Completing the task
- Drop the jargon, especially from higher levels of the site – ‘Do I need planning permission?’ is more meaningful to householders as a heading than ‘Permitted development’.
- If they have to be used, ensure that technical terms and jargon are clearly explained up front.
- Consider carefully how to use the Planning Portal to complement information on your site; do not just link to the portal home page for all queries.
- Follow best practice by linking to individual Planning Portal pages for common projects such as conservatories, loft conversions, porches, etc, as well as the interactive house.
- Provide clear information on access to council advice for this task, what different options cost and when they might be appropriate, e.g. informal free advice from a planning officer or a chargeable pre-application advice service.
- Make clear what people will receive - an informal e-mail, a written letter of advice or a legally binding certificate.
- Include information about lawful development certificates (LDCs), fees applicable and a link directly to the relevant form.
- Make clear the difference between different types of LDCs (existing / proposed).
- Provide clear contact details for those seeking informal advice.
- Only the pre-application advice service is mentioned; as a result householders may think their only option is to pay to find out if they need permission.
- Lawful development certificates (LDCs) are often omitted from any content about permitted development and only found on the list of planning forms.
- Links to apply for an LDC take users to a long page of planning forms, forcing them to scroll through many forms before finding the right one.
- Fees are buried, and sometimes found in a separate document instead of together with this form.
- Jargon and officious language is rife at all levels. Many sites over-use the passive voice, long sentences and more complicated words such as ‘required’, ‘primarily’, ‘issued’ and ‘submission’ where there are simpler alternatives.
- Some sites dive straight into legal references and links such as ‘Statutory instrument (SI-2014-0564)’ before offering a simple overview.
- User journeys have not been thought through. As a result basic householder information for the uninitiated is lacking or buried within a large range of material aimed presumably at professionals.
- Links to the Planning Portal go to the home page only.

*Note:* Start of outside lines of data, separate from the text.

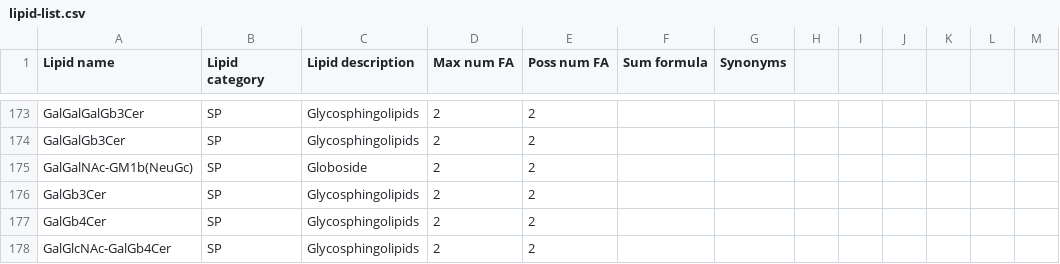
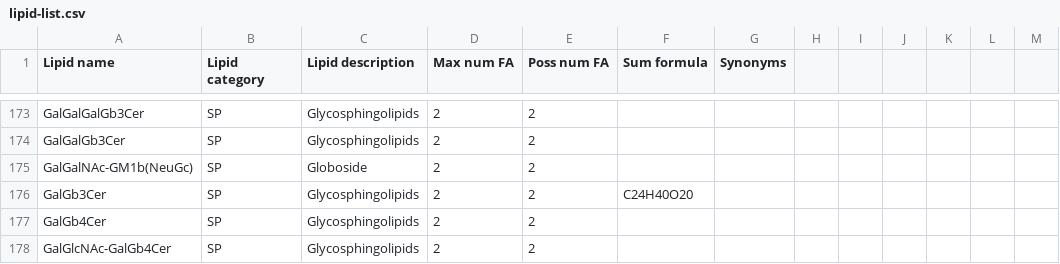
Before and after one commit to lifs-tools/rgoslin-old, a CSV file: lipid-list.csv, drawn as a sheet; only a part is shown, gaps mark what is left out.

```diff
--- a/lipid-list.csv
+++ b/lipid-list.csv
@@ -175,3 +175,3 @@ GalGalGb3Cer,SP,Glycosphingolipids,2,2,,,,,,,,
 GalGalNAc-GM1b(NeuGc),SP,Globoside,2,2,,,,,,,,
-GalGb3Cer,SP,Glycosphingolipids,2,2,,,,,,,,
+GalGb3Cer,SP,Glycosphingolipids,2,2,C24H40O20,,,,,,,
 GalGb4Cer,SP,Glycosphingolipids,2,2,,,,,,,,
```
Also changed, not shown: 1 other file.
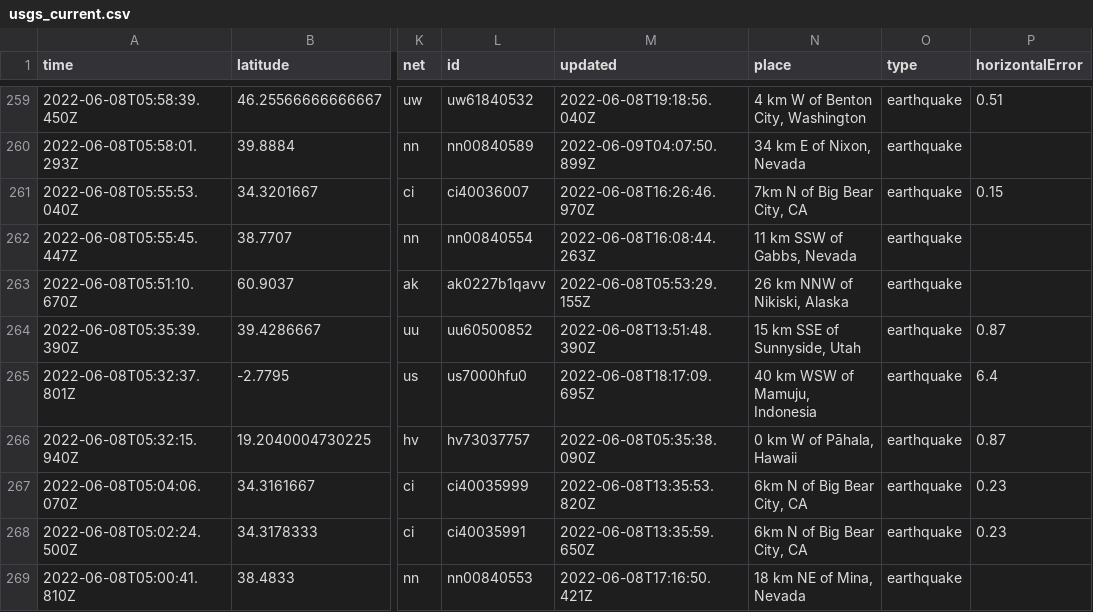
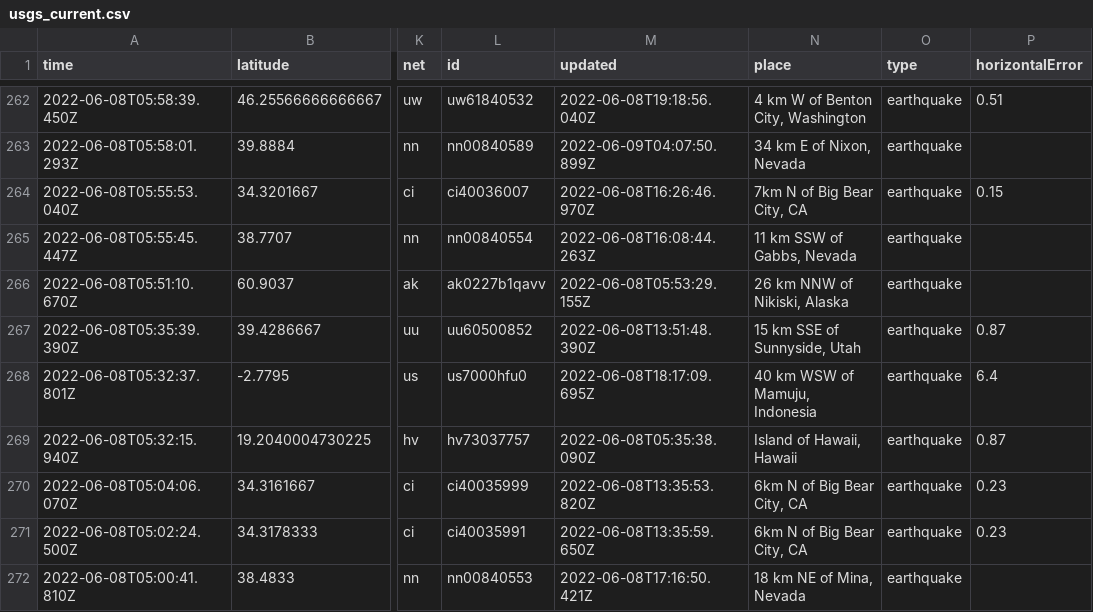
Before and after one commit to rthomasgannett/data-reporter-robot, a CSV file: usgs_current.csv, drawn as a sheet; only a part is shown, gaps mark what is left out; addresses are those after the commit; the diff covers the shown part only; the diff names each change by its address in the sheet, - before the commit and + after, or states it on an @@ line.

```diff
--- a/usgs_current.csv
+++ b/usgs_current.csv
-N269 (place): 0 km W of Pāhala, Hawaii
+N269 (place): Island of Hawaii, Hawaii
```
Also changed, not shown: 3 added rows, 2 removed rows and 7 edited cells elsewhere in this file.
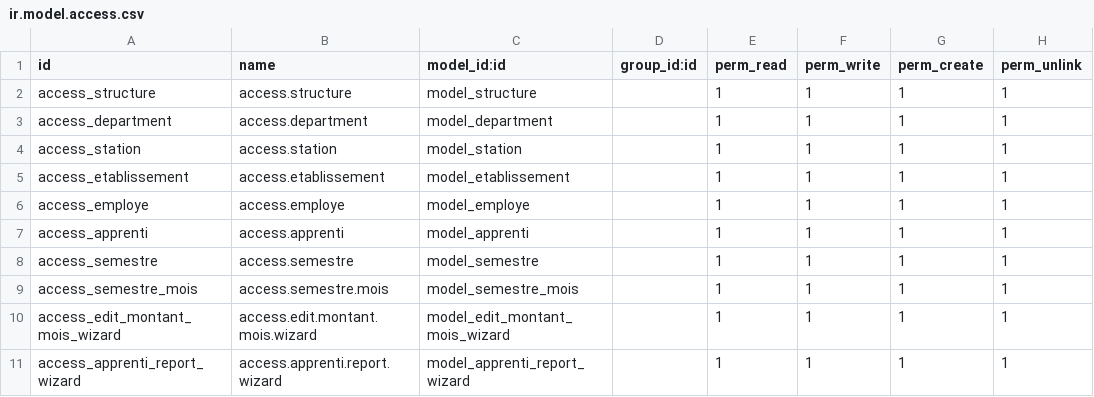
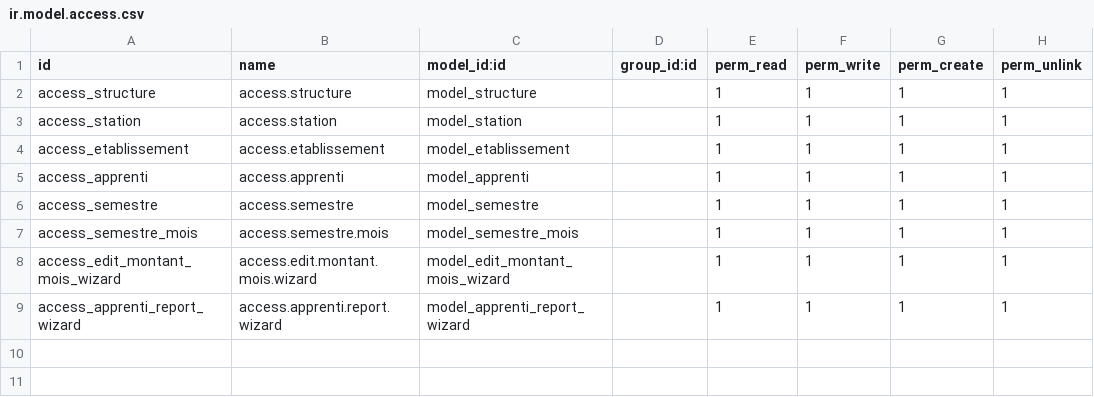
Before and after one commit to wassim-sakilani/apprenti, a CSV file: security/ir.model.access.csv, drawn as a sheet; the diff names each change by its address in the sheet, - before the commit and + after, or states it on an @@ line.

Commit message:
refactor: clean apprenti model methods and add some improvement

```diff
--- a/security/ir.model.access.csv
+++ b/security/ir.model.access.csv
-row 3: access_department | access.department | model_department |  | 1 | 1 | 1 | 1
-row 6: access_employe | access.employe | model_employe |  | 1 | 1 | 1 | 1
```
Also changed, not shown: 15 other files.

Make sure you provide a clear framework of information about permitted development and include clear links to the best bits of the planning portal. This includes the interactive house/terrace and individual guides about specific types of developments (loft conversions, extensions, porches).
Provide information about each of the options for verifying permitted development, including any ‘informal’ advice from planners right through to to LDCs. It should explain exactly what costs are involved and what you will receive, eg an informal email, a written letter of advice or a legally binding certificate.
Sites that we recommend
Links through to the Planning Portal at the appropriate page. Very smooth process.
A really useful page about permitted development with images of the Planning Portal’s interactive house and terrace. There was very clear information about the processes related to projects under permitted development and clear explanations about the different levels of confirmation you could get for your project. This included paying for a simple letter and also paying for a certificate of lawful development. The information is arranged in a logical sequence and the task journey has been well thought through. Very good indeed.
The task is well promoted. The page ‘Do you need planning permission?’ contained good information about lawful development certificates. I was signposted to the Planning Portal to view the interactive house, but there were also a number of individual links to specific householder developments including one for conservatories and one for extensions. Good.
Very good integration with the Planning Portal. Clear initial information with appropriate links to Planning Portal.
Couldn’t fail to get to this content; on the landing page even a direct link to the Planning Portal for conservatories. Clearly written, nicely laid out.